» **Problem details**
Look over the entries below. Report how many lines hold the word "misc", and only that.

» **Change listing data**
Content starts

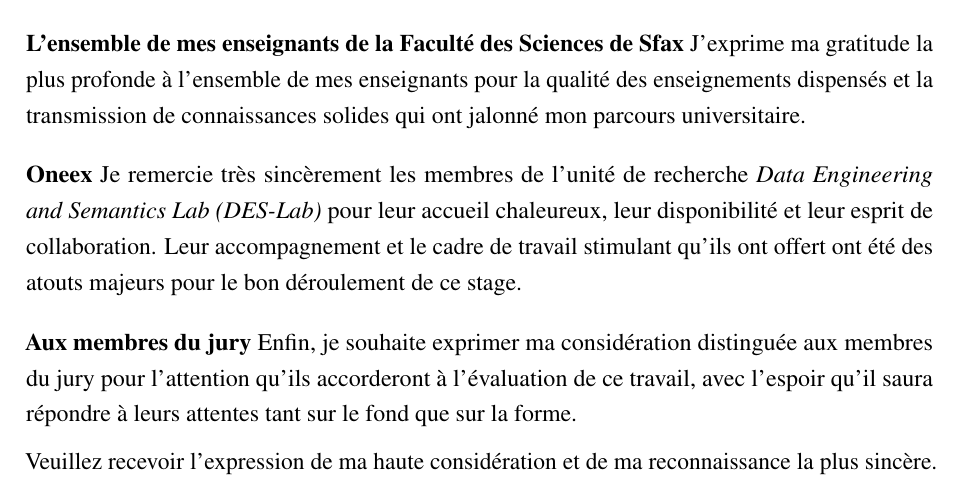
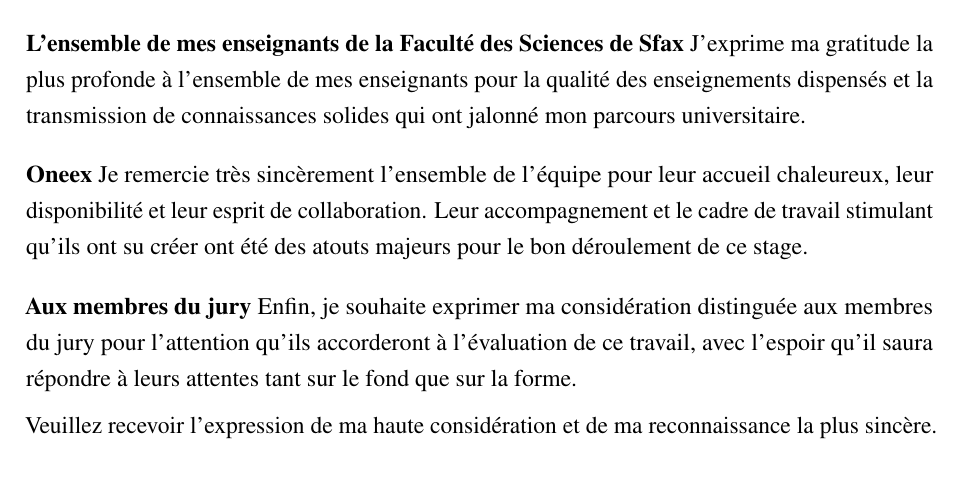
Before and after one commit to sourceCode-eng/rapport-pfe, a LaTeX thesis (main.tex, which reads misc/acknowledgments.tex): part of page 4 of 88, cut so that both start at the same text. Compiled offline with pdfLaTeX.

Commit message:
enlevé le labo des remerciments

```diff
--- a/misc/acknowledgments.tex
+++ b/misc/acknowledgments.tex
@@ -23,7 +23,7 @@ J’exprime ma gratitude la plus profonde à l’ensemble de mes enseignants pou
 \medskip
 
 \textbf{Oneex}
-Je remercie très sincèrement les membres de l’unité de recherche \textit{Data Engineering and Semantics Lab (DES-Lab)} pour leur accueil chaleureux, leur disponibilité et leur esprit de collaboration. Leur accompagnement et le cadre de travail stimulant qu’ils ont offert ont été des atouts majeurs pour le bon déroulement de ce stage.
+Je remercie très sincèrement l’ensemble de l’équipe pour leur accueil chaleureux, leur disponibilité et leur esprit de collaboration. Leur accompagnement et le cadre de travail stimulant qu’ils ont su créer ont été des atouts majeurs pour le bon déroulement de ce stage.
 
 \medskip
 
```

Content ends

» **Output below**
3